into two different songs on GOODBYE CRUEL WORLD. I won't reveal which
The previously unreleased live renditions of "What I Like Most About
You Is Your Girlfriend" and "Love Field" toward the end are fine
additions, but mostly they make me wish EC would release a complete show
from the 1984 solo tour.
KOJAK VARIETY is unique among the Rhino bonus discs in that it can
really stand entirely on its own, bearing little more than a thematic
connection to the album it accompanies. Like the original album, it
consists entirely of covers, but only one song comes from the KOJAK
sessions, and only one other is an alternate of a KOJAK track. This may

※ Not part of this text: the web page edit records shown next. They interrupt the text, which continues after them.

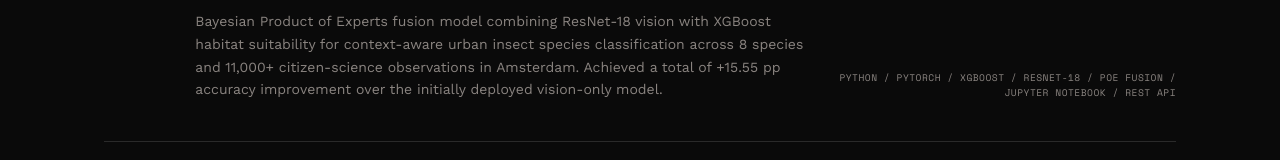
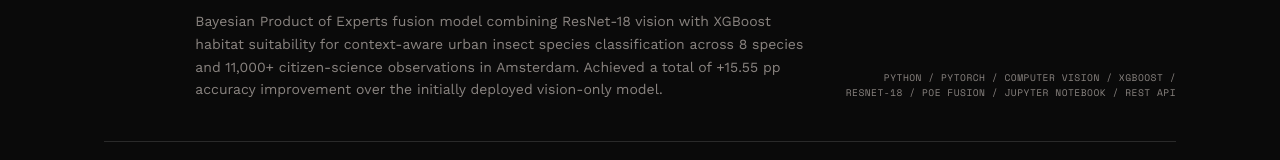
Before and after one commit to Shavss/Shavss.github.io, a Next.js app: page / in a window 1280 px wide. Shown: the part 1050-1210 px from the top of the page. Built offline with nearby package versions, Linux system fonts and the light colour scheme.

Commit message:
Added parent projects

```diff
--- a/components/CaseStudy.js
+++ b/components/CaseStudy.js
@@ -222,6 +222,20 @@ export default function CaseStudy({ project, index, prev, next }) {
           </svg>
         </a>
 
+        {project.parentProject && (
+          <a
+            href={project.parentProject.url}
+            target="_blank"
+            rel="noreferrer"
+            className="inline-flex items-center gap-3 border border-rule px-6 py-3 font-mono text-xs text-ink uppercase tracking-wider hover:border-accent hover:text-accent transition-colors"
+          >
+            {project.parentProject.label}
+            <svg className="w-3 h-3" fill="none" stroke="currentColor" viewBox="0 0 24 24">
+              <path strokeLinecap="round" strokeLinejoin="round" strokeWidth={2} d="M7 17L17 7M17 7H7M17 7v10" />
+            </svg>
+          </a>
+        )}
+
         {project.vimeoId && (
           <button
             onClick={() => setVideoOpen(true)}
--- a/data/projectsData.js
+++ b/data/projectsData.js
@@ -5,8 +5,9 @@ const projects = [
     subtitle: 'MSc Thesis — Massachusetts Institute of Technology',
     description:
       'Bayesian Product of Experts fusion model combining ResNet-18 vision with XGBoost habitat suitability for context-aware urban insect species classification across 8 species and 11,000+ citizen-science observations in Amsterdam. Achieved a total of +15.55 pp accuracy improvement over the initially deployed vision-only model.',
-    tags: ['Python', 'PyTorch', 'XGBoost', 'ResNet-18', 'PoE Fusion', 'Jupyter Notebook', 'REST API', ],
+    tags: ['Python', 'PyTorch', 'Computer Vision', 'XGBoost', 'ResNet-18', 'PoE Fusion', 'Jupyter Notebook', 'REST API', ],
     url: 'https://github.com/Shavss/thesis-poe-fusion',
+    parentProject: { label: 'Part of B++', url: 'https://senseable.mit.edu/b++/' },
     role: 'MSc Researcher',
     context: 'MIT Senseable City Lab',
     year: '2025 - 2026',
@@ -165,7 +166,8 @@ const projects = [
     description:
       'LLM-powered data pipeline built at AEC Hackathon Munich 2024 with MOD, an open-source platform for modular construction. Converts unstructured manufacturer PDFs into structured JSON compliant with mod-dlm, an open-source DSL for prefab AEC components, using Marker for preprocessing, GPT-4 via LangChain for extraction, and Pydantic for validation.',
     tags: ['Python', 'GPT-4', 'LangChain', 'Pydantic', 'Flask', 'React', 'Marker', 'AEC'],
-    url: 'https://github.com/LupoSun/AECHachathon_MOD_ParseThat',
+    url: 'https://github.com/mod-construction/AECHachathon_MOD_ParseThat',
+    parentProject: { label: 'Part of MOD', url: 'https://www.mod.construction/' },
     vimeoId: '1175419101',
     role: 'Developer',
     context: 'AEC Hackathon — MOD',
```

be the bonus disc which is most appealing to Costello fans who don't
share my fascination with the alternates which tend to dominate the
other bonus discs.
The 10 George Jones demos -- seven of them entirely unreleased -- are
simply wonderful. Although they're not overly polished, they sound more
complete than EC's demos ordinarily sound. They capture EC's voice at an
interesting point, immediately after recording THE JULIET LETTERS, when
he seems to have an extra confidence in his voice, and yet he sings
without any apparent effort to show off. In particular he holds the
notes longer than usual, and he does it without his trademark vibrato.
This is presumably meant as an imitation of Jones' style, but the
resemblance is fairly subtle. I doubt anyone would pick up on it without
knowing the back story, because they work as Elvis Costello songs.
My favorite is "You're Gonna Make Me Lonesome When You Go," but I
wouldn't be surprised if I had a different favorite tomorrow, because
they all sound good to me. Even the most familiar song, "Pouring Water
on a Drowning Man," differs more from EC's other versions than you'd
probably expect. Several songs feature great multi-tracked harmonies.
The other half of the disc is devoted to previously available non-LP
covers. I like having these all gathered together, and they're nicely
sequenced, but I'm not going to review them track by track.